Quintin Oliver, international conflict resolution expert, and Fiona MacMillan, political communications specialist, will present three short films and lead a discussion about the grass roots sources of peace in Northern Ireland from 1-2:20 p.m. on Wednesday, March 4 in Miller Hall 152.
The three films by award winning film team Below the Radar, “The Story of Yes,” “54 Towns,” and “Hope on the Border” are meant to encapsulate the mood of the time, and serve as a reminder of the history of Northern Ireland. They are each directed by millennials, two by young women.
Each short film is under 15 minutes, leaving time to discuss and reflect between the films and then bring it all together afterwards.
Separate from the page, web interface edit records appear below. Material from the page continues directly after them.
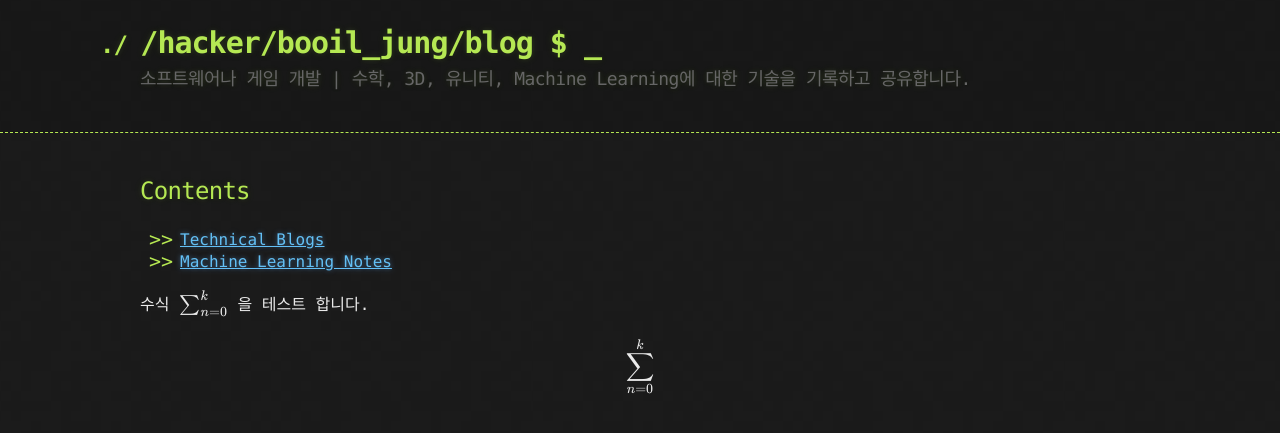
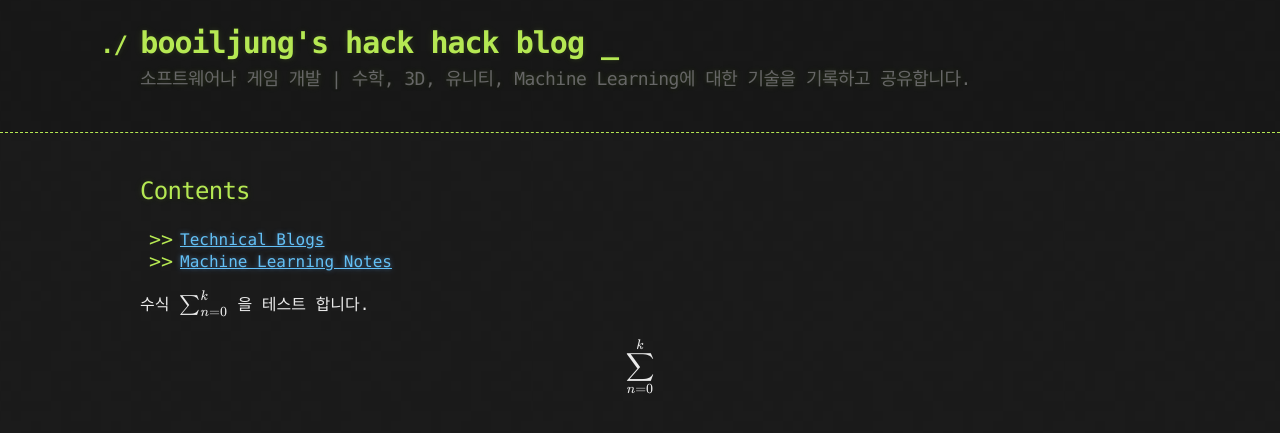
Before and after one commit to booiljung/xxxxx, a Jekyll site: the page built from index.md, in a window 1280 px wide. Shown: the top 433 px of the page. Built offline with Jekyll 4.4.1, drawn with Linux system fonts in a browser that asks for light colours; our own code applies the rules of GitHub Pages for plain Markdown files; formulas are drawn with MathJax 3.

Commit message:
cover title text

```diff
--- a/_config.yml
+++ b/_config.yml
@@ -1,4 +1,4 @@
-title: /hacker/booil_jung/blog $ _
+title: booiljung's hack hack blog _
 description: 소프트웨어나 게임 개발 | 수학, 3D, 유니티, Machine Learning에 대한 기술을 기록하고 공유합니다.
 show_downloads: false
 google_analytics:
--- a/_layouts/default.html
+++ b/_layouts/default.html
@@ -14,8 +14,8 @@
     <header>
       <div class="container" background="../_site_images/code.png">
 
-        <h1>/hacker/booil_jung/blog $ _</h1>
-        <h2>소프트웨어나 게임 개발 | 수학, 3D, 유니티, Machine Learning에 대한 기술을 기록하고 공유합니다.</h2>
+        <h1>{{ site.title | default: site.github.repository_name }}</h1>
+        <h2>{{ site.description | default: site.github.project_tagline }}</h2>
 
         <!--
         <section id="downloads">
```
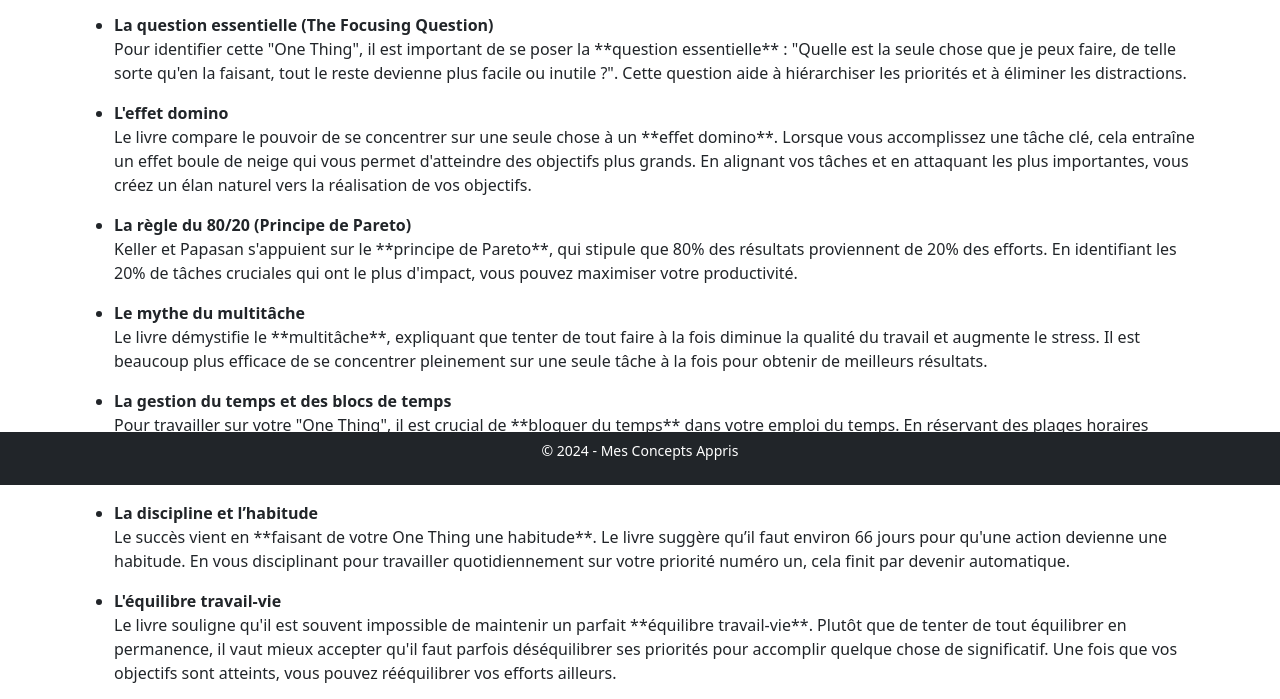
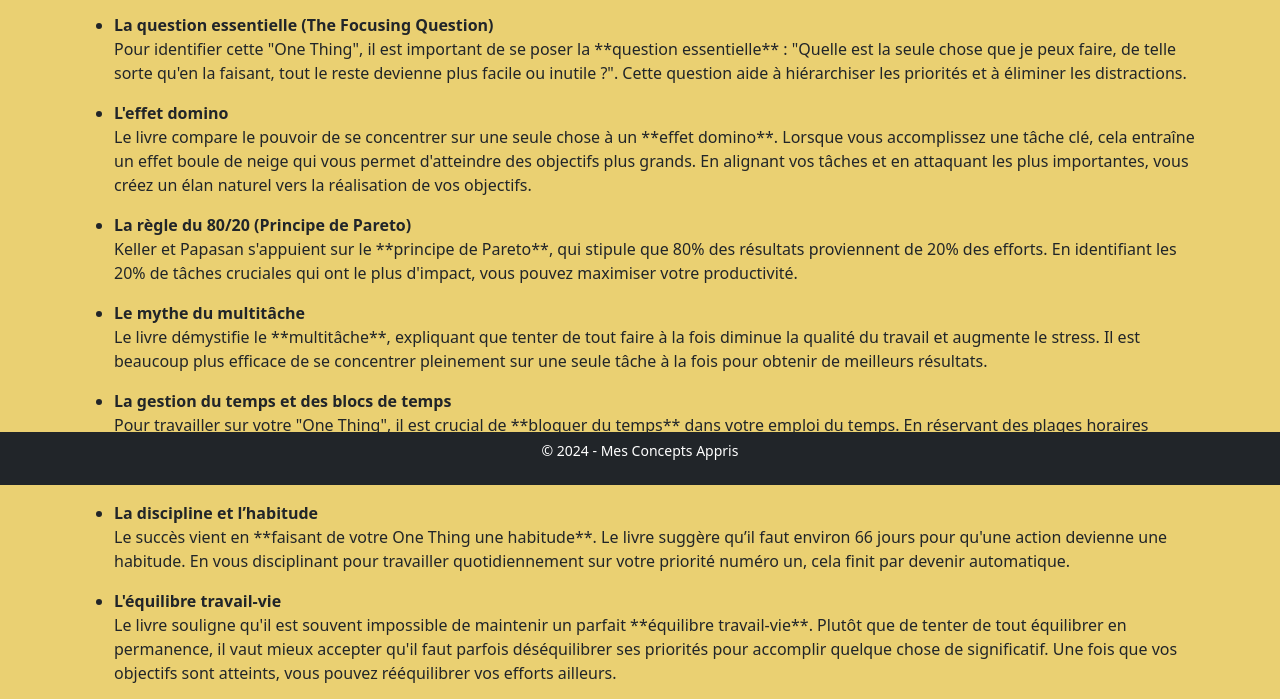
Before and after one commit to loic-lg/book, a plain HTML site: page livres/livre5.html in a window 1280 px wide. Shown: the part 315-1014 px from the top of the page. Drawn offline with nearby package versions, Linux system fonts and the light colour scheme.

Commit message:
backgroud on TOT

```diff
--- a/livres/livre5.html
+++ b/livres/livre5.html
@@ -7,7 +7,7 @@
     <link rel="stylesheet" href="../styles.css">
     <link href="https://cdn.jsdelivr.net/npm/bootstrap@5.3.0-alpha1/dist/css/bootstrap.min.css" rel="stylesheet">
 </head>
-<body>
+<body class="TOT">
     <nav class="navbar navbar-dark bg-dark">
         <div class="container-fluid">
             <a class="navbar-brand" href="../index.html">Retour à l'accueil</a>
--- a/styles.css
+++ b/styles.css
@@ -21,3 +21,9 @@ h1 {
 footer {
     font-size: 14px;
 }
+
+.TOT{
+    background-color: rgba(246, 190, 6, 0.34);
+    background-image: url("images/TheOneThings.png");
+    background-size: 1px;
+}
```
Also changed, not shown: images/TheOneThings.png (added).
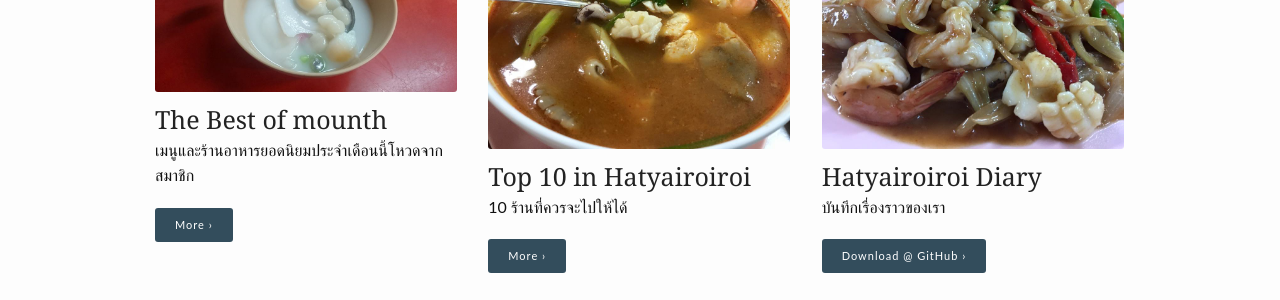
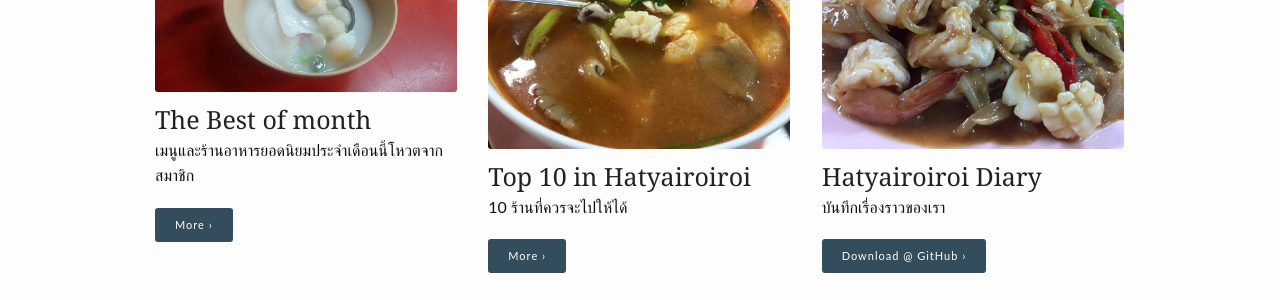
Before and after one commit to hatyairoiroi/hatyairoiroi.github.io, a Jekyll site: the page built from index.md, in a window 1280 px wide. Shown: the part 498-798 px from the top of the page. Built offline with Jekyll 4.4.1, drawn with Linux system fonts in a browser that asks for light colours.

Commit message:
Update index.md

```diff
--- a/index.md
+++ b/index.md
@@ -9,18 +9,18 @@
 header:
    image_fullwidth: "header_unsplash_12.jpg"
 widget-1:
-    title: "The Best of mounth"
+    title: "The Best of month"
     url: ''
-    text: 'เมนูและร้านอาหารยอดนิยมประจำเดือนนี้โหวดจากสมาชิก'
+    text: 'เมนูและร้านอาหารยอดนิยมประจำเดือนนี้โหวตจากสมาชิก'
     image: แนะนำ.jpg
 widget-2:
     title: "Top 10 in Hatyairoiroi"
-    url: 'http://phlow.github.io/feeling-responsive/info/'
+    url: ''
     text: '10 ร้านที่ควรจะไปให้ได้'
     image: 'ต้มยำ.jpg'
 widget-3:
     title: "Hatyairoiroi Diary"
-    url: 'https://github.com/Phlow/feeling-responsive'
+    url: ''
     text: 'บันทึกเรื่องราวของเรา'
     image: กุ้ง.jpg
 
```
Oliver and MacMillan will lead a discussion on the persistence of peace in Northern Ireland despite the travails of Britain leaving the EU. Together, they founded the non-party ‘Yes’ Campaign, a grassroots, cross-party campaign with a firm goal of increasing understanding and building support for the Good Friday Agreement, which ultimately was passed in 1998.
The Good Friday Agreement established a new government for Northern Ireland and ended a three-decade period of conflict known as “The Troubles,” where there was conflict between the majority population, the unionists, who wanted to remain part of the United Kingdom, and the minority, the nationalists, who wanted Northern Ireland to reunite with the rest of Ireland.
This event is free and open to the public.
The event is hosted by the Institute for Global Engagement, and sponsored by the Karen W. Morse Institute for Leadership, the Border Policy Research Institute, the Department of Sociology, the Department of Political Science and the Political Science Association, the Department of Anthropology, and the Office of the Provost.
For more information contact Heather Brown, administrative assistant for the Institute for Global Engagement at Heather.Brown@wwu.edu